Breeding efforts of CIP’s potato breeding program using germplasm of wild species, landraces and improved material have resulted in the development of two advanced populations with specific adaptation to the most important agro-ecologies of the tropics and subtropics: the Highland-Tropics Adapted Late Blight Resistant Population and the Lowland Sub-Tropics Virus Resistant Population. The Highland-Tropics Adapted Late Blight Resistant Population combines high levels of resistance to late blight with economically important traits such as tuber yield, tuber quality, processing and improved adaptation to warm environments and mid-season maturity (90 day growing period under short day length conditions). The Lowland Sub-Tropics Virus Resistant Population involves clones with resistance to the most important virus diseases (PVY, PVX and PLRV) of potato and adaptation to warm, arid environments with early maturity under short days and mid-maturity under long days.

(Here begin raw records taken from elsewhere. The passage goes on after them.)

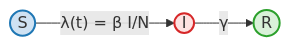
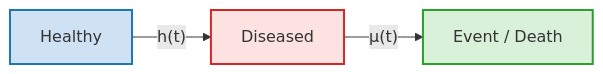
Before and after one commit to tasnim-mafiz/lorentz_center_workshop: the second of 8 diagrams in assets/presentations/intro_idm_for_survival.qmd, drawn with Mermaid. The commit also changed other lines of this file, not shown here.

````diff
--- a/assets/presentations/intro_idm_for_survival.qmd
+++ b/assets/presentations/intro_idm_for_survival.qmd
@@ -349,12 +148,9 @@
 ```{mermaid}
-%%| fig-width: 9
+%%| fig-width: 4.5
 flowchart LR
-  S((S)) -->|"&lambda;(t) = &beta; I/N"| I((I))
-  I -->|"&gamma;"| R((R))
+  H[Healthy]:::s -->|"h(t)"| D[Diseased]:::i
+  D -->|"μ(t)"| E[Event / Death]:::r
   classDef s fill:#cfe2f3,stroke:#1f77b4,stroke-width:2px
   classDef i fill:#fde2e2,stroke:#d62728,stroke-width:2px
   classDef r fill:#d9f1d9,stroke:#2ca02c,stroke-width:2px
-  class S s
-  class I i
-  class R r
 ```
````
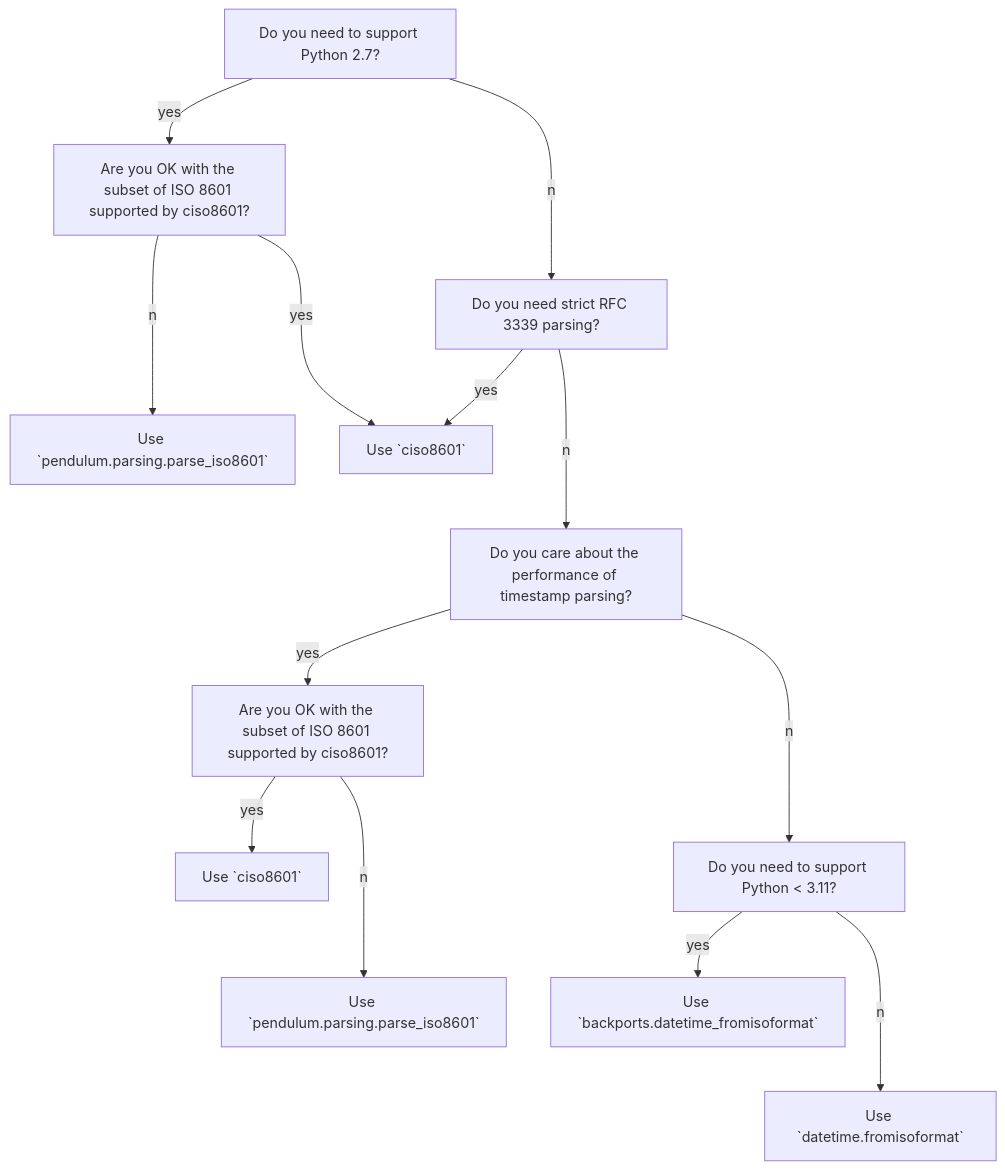
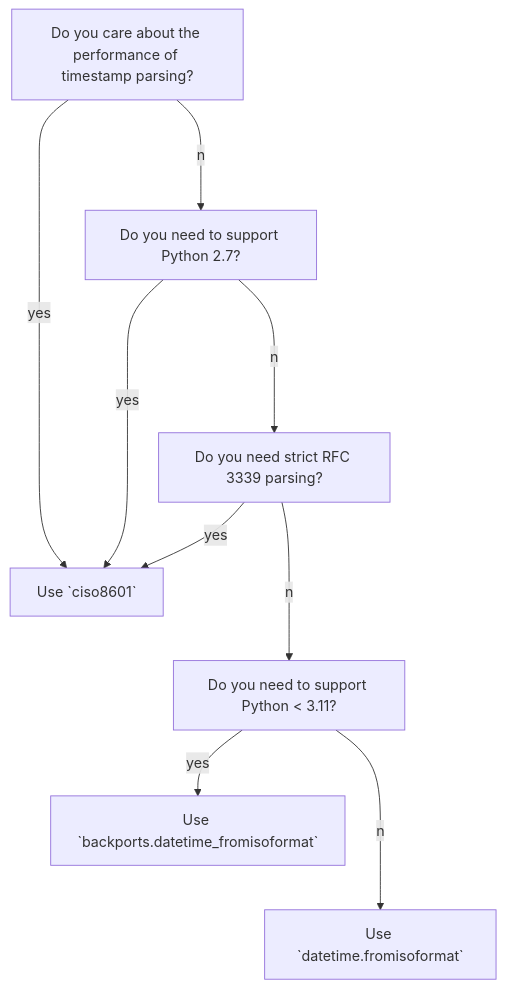
The diagram in why_ciso8601.md (closeio/ciso8601), drawn with Mermaid before and after one commit. The commit also changed other lines of this file and 3 other files, not shown here.

````diff
--- a/why_ciso8601.md
+++ b/why_ciso8601.md
@@ -15,33 +14,22 @@
 ```mermaid
 graph TD;
+    A[Do you care about the performance of timestamp parsing?]
+    A--yes-->Y;
+    A--no-->C;
+
     C[Do you need to support Python 2.7?];
-    C--yes-->DD
+    C--yes-->Y
     C--no-->E
 
     E[Do you need strict RFC 3339 parsing?];
-    E--yes-->YY;
-    E--no-->AA;
-
-    AA[Do you care about the performance of timestamp parsing?]
-    AA--yes-->D;
-    AA--no-->H;
+    E--yes-->Y;
+    E--no-->H;
 
     H[Do you need to support Python < 3.11?]
     H--yes-->V;
     H--no-->Z;
 
-    DD[Are you OK with the subset of ISO 8601 supported by ciso8601?]
-    DD--no-->WW;
-    DD--yes-->YY;
-
-    D[Are you OK with the subset of ISO 8601 supported by ciso8601?]
-    D--yes-->Y;
-    D--no-->W;
-
     V[Use `backports.datetime_fromisoformat`]
-    W[Use `pendulum.parsing.parse_iso8601`]
-    WW[Use `pendulum.parsing.parse_iso8601`]
     Y[Use `ciso8601`]
-    YY[Use `ciso8601`]
     Z[Use `datetime.fromisoformat`]
 ```
````
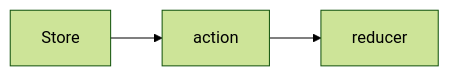
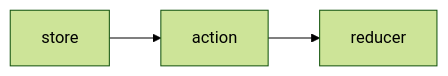
The diagram in React/README.md (agsamdev/FCC-FrontEndDev-Libraries), drawn with Mermaid (forest theme) before and after one commit.

````diff
--- a/React/README.md
+++ b/React/README.md
@@ -1,9 +1,9 @@
 ```mermaid
 %%{init: {"flowchart": {"htmlLabels": false}} }%%
 flowchart LR
-    first["`Store`"]
+    first["`store`"]
     second["`action`"]
     third["`reducer`"]
     first --> second --> third
 
 ```
````
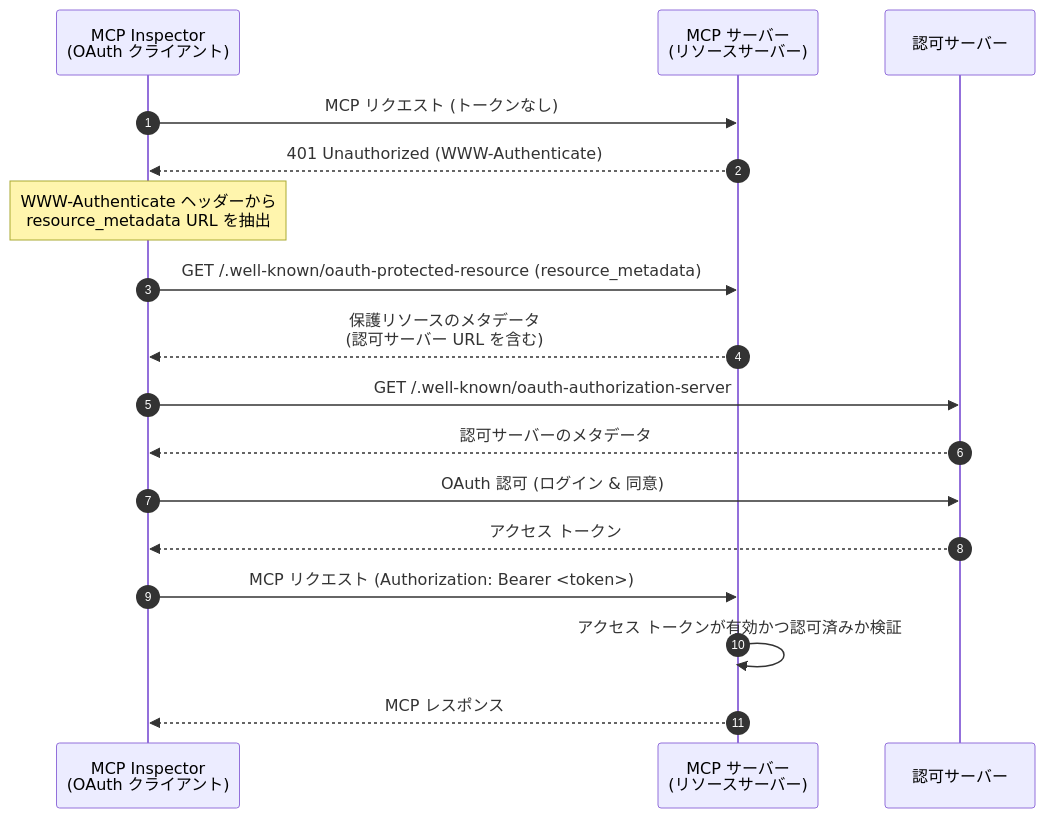
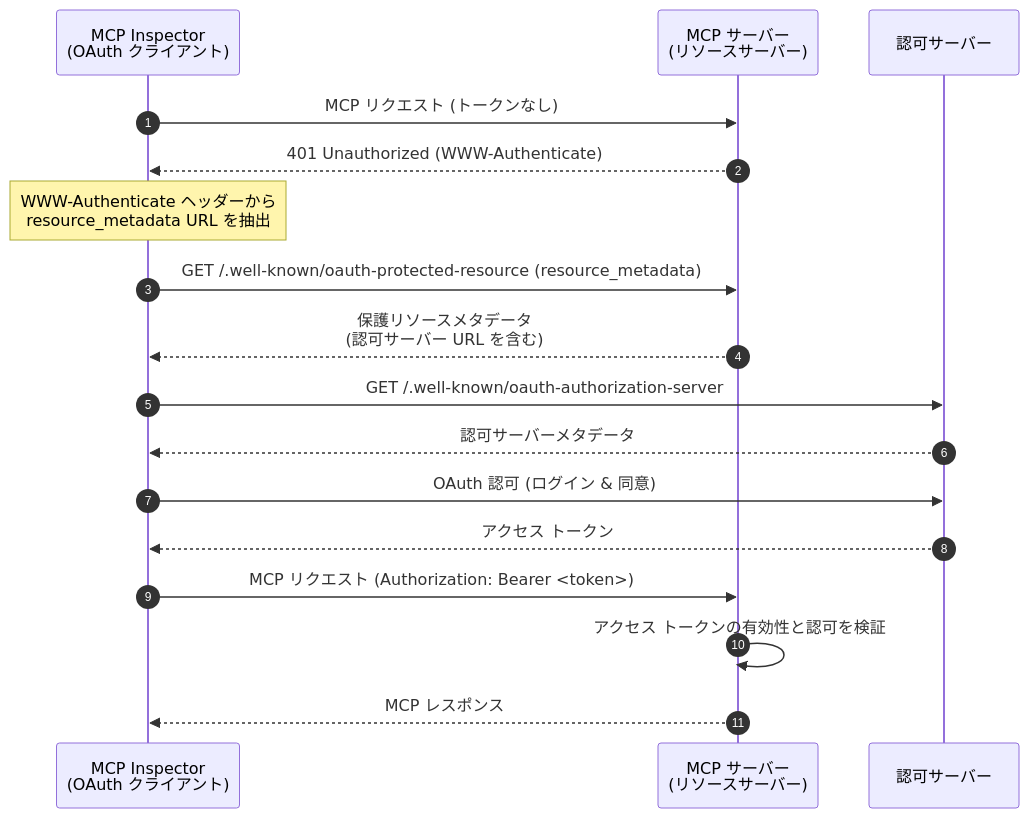
Before and after one commit to mcp-auth/docs: the first of 2 diagrams in i18n/ja/docusaurus-plugin-content-docs/current/tutorials/todo-manager/README.mdx, drawn with Mermaid. The commit also changed other lines of this file and 53 other files, not shown here.

````diff
--- a/i18n/ja/docusaurus-plugin-content-docs/current/tutorials/todo-manager/README.mdx
+++ b/i18n/ja/docusaurus-plugin-content-docs/current/tutorials/todo-manager/README.mdx
@@ -36,23 +39,23 @@
 ```mermaid
 sequenceDiagram
   autonumber
   participant Client as MCP Inspector<br/>(OAuth クライアント)
   participant RS as MCP サーバー<br/>(リソースサーバー)
   participant AS as 認可サーバー
 
   Client->>RS: MCP リクエスト (トークンなし)
   RS-->>Client: 401 Unauthorized (WWW-Authenticate)
   Note over Client: WWW-Authenticate ヘッダーから<br/>resource_metadata URL を抽出
 
   Client->>RS: GET /.well-known/oauth-protected-resource (resource_metadata)
-  RS-->>Client: 保護リソースのメタデータ<br/>(認可サーバー URL を含む)
+  RS-->>Client: 保護リソースメタデータ<br/>(認可サーバー URL を含む)
 
   Client->>AS: GET /.well-known/oauth-authorization-server
-  AS-->>Client: 認可サーバーのメタデータ
+  AS-->>Client: 認可サーバーメタデータ
   Client->>AS: OAuth 認可 (ログイン & 同意)
   AS-->>Client: アクセス トークン
 
   Client->>RS: MCP リクエスト (Authorization: Bearer <token>)
-  RS->>RS: アクセス トークンが有効かつ認可済みか検証
+  RS->>RS: アクセス トークンの有効性と認可を検証
   RS-->>Client: MCP レスポンス
 ```
````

To promote the exchange and evaluation of CIP’s advanced clones, 13 subsets of clones were created (Gastelo et al. 2014; Table 1). These subsets or “nurseries” offer trait combinations such as adaptation to tropical, subtropical and temperate regions of different altitudes, tolerance and/or resistance to biotic and abiotic constraints as well as agronomic or tuber quality traits: for tropical highland environments, resistance to late blight and virus is combined with drought tolerance while for mid-elevation tropics late blight resistance is matched with heat tolerance and in case of subtropical highlands, late blight resistance goes with a short to medium growth cycle. Generally, the nurseries contain clones that have the potential to counterbalance the effects of increasing temperatures in both traditional and new areas of potato cultivation.